It has been almost three years since I experienced the first significant symptom that I had brain cancer.
It was one week after my 29th birthday that I lost consciousness at work, suffered a grand mal seizure, convulsed uncontrollably for five minutes, then peed my pants in front of the boss. I had no history of epilepsy and was 29 years old.
I stopped Temodar three months ago and I think I am feeling normal again. Sometimes I wonder if cancer aged me (I like going to sleep early, even on weekends), but then again I could be feeling this way because I am getting older.
I started the process of getting a huge, cancer-inspired tattoo last weekend. It is going to take two months to be done (I will post pictures when it is complete). Some of my older friends wonder why I am still getting tattoos at my age and I like to remind them that 1.) I am not old and 2.) if there was a possibility you could die sooner than all the people you know, wouldn’t you live your life to the fullest (and not worry about having tattoos when you are old)?
Brett and I have fallen into a routine where we come home from work, make dinner and then watch two episodes of Star Trek on DVD before bed.
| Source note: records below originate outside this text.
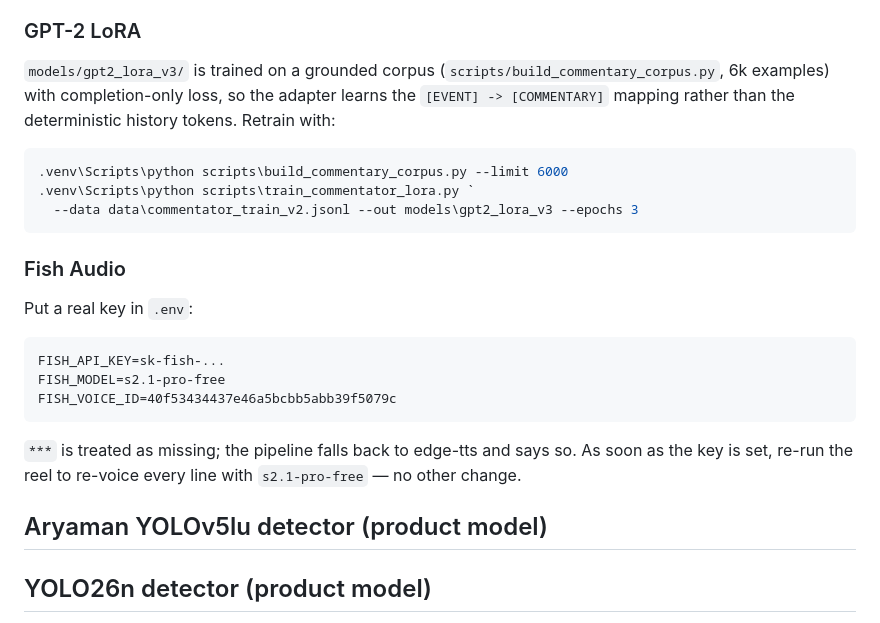
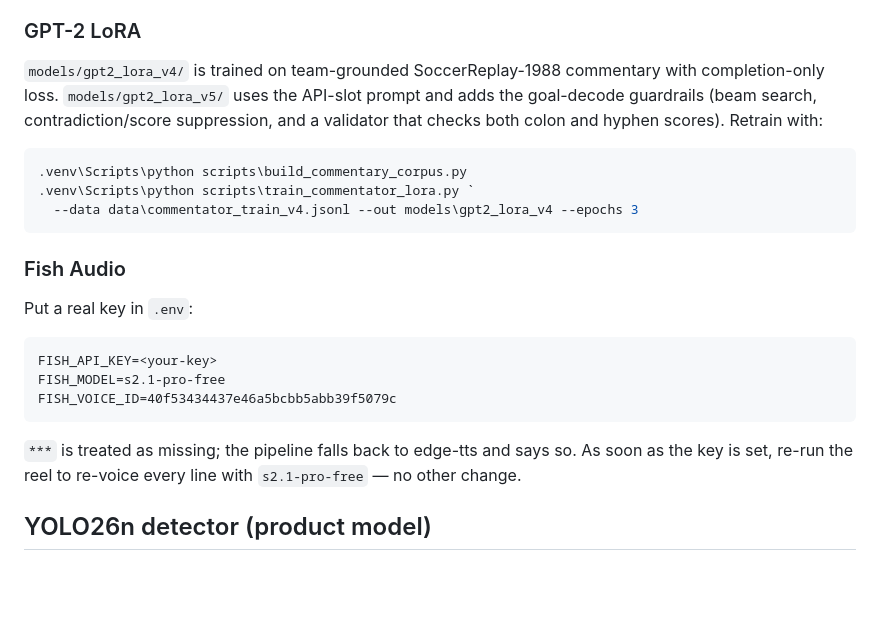
Before and after one commit to Aryamanironman/matchcall, a Markdown page: README.md, the part around the change. GitHub-like rendering; blank space fills up the shorter version.

Commit message:
Clean stale README detector and GPT-2 sections
Remove the duplicate YOLOv5lu heading and point the LoRA instructions at v4/v5.

````diff
--- a/README.md
+++ b/README.md
@@ -85,15 +85,15 @@ answer for this feed.
 
 ### GPT-2 LoRA
 
-`models/gpt2_lora_v3/` is trained on a grounded corpus
-(`scripts/build_commentary_corpus.py`, 6k examples) with completion-only loss,
-so the adapter learns the `[EVENT] -> [COMMENTARY]` mapping rather than the
-deterministic history tokens. Retrain with:
+`models/gpt2_lora_v4/` is trained on team-grounded SoccerReplay-1988 commentary
+with completion-only loss. `models/gpt2_lora_v5/` uses the API-slot prompt and
+adds the goal-decode guardrails (beam search, contradiction/score suppression,
+and a validator that checks both colon and hyphen scores). Retrain with:
 
 ```powershell
-.venv\Scripts\python scripts\build_commentary_corpus.py --limit 6000
+.venv\Scripts\python scripts\build_commentary_corpus.py
 .venv\Scripts\python scripts\train_commentator_lora.py `
-  --data data\commentator_train_v2.jsonl --out models\gpt2_lora_v3 --epochs 3
+  --data data\commentator_train_v4.jsonl --out models\gpt2_lora_v4 --epochs 3
 ```
 
 ### Fish Audio
@@ -101,7 +101,7 @@ deterministic history tokens. Retrain with:
 Put a real key in `.env`:
 
 ```
-FISH_API_KEY=sk-fish-...
+FISH_API_KEY=<your-key>
 FISH_MODEL=s2.1-pro-free
 FISH_VOICE_ID=40f53434437e46a5bcbb5abb39f5079c
 ```
@@ -109,8 +109,6 @@ FISH_VOICE_ID=40f53434437e46a5bcbb5abb39f5079c
 `***` is treated as missing; the pipeline falls back to edge-tts and says so.
 As soon as the key is set, re-run the reel to re-voice every line with
 `s2.1-pro-free` — no other change.
-
-## Aryaman YOLOv5lu detector (product model)
 
 ## YOLO26n detector (product model)
 
````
Sometimes I wonder if we are wasting time by watching TV and being less active, but there is something comforting about being curled up next to Brett that I find very satisfying. We don’t just sit next to each other–our arms and legs are wrapped around one another like we are one person. We don’t want to be apart.
I asked him the other day if he feels like I do; we sit with each other like that because, in the back of our minds, we can’t get enough of each other.
Are you ever afraid that one day I will be dead and you wish you cuddled me more?
His answer is yes.
We feel the same way. We constantly want to be together. Maybe it is unhealthy to spend so much time together–if I didn’t have cancer I think we’d spend more time with other people, exploring more hobbies. But we are both scared that there isn’t enough time.
This fear doesn’t stop us from living our lives. But if we have the choice to be alone reading a book or be in the same room reading the book, we read in the same room on the same couch with our feet touching.
Brett still takes care of me to almost the same level as he did after brain surgery. He does all the cooking, he refuses help, and maybe this is just the way he’d be normally as a married partner. Or maybe he still “babies” me because he wants my life to be worry-free. I tell him I want him to have a break too, but he truly gets comfort about of taking care of me.
Brett isn’t as outgoing as I am so staying home is natural for him. But I have friends who want to hang out with me and they roll their eyes when I mention Brett coming along. They don’t realize how precious each moment is to us. It’s not like, “Oh, now that we are married no one else matters.” It’s just that each moment is bittersweet.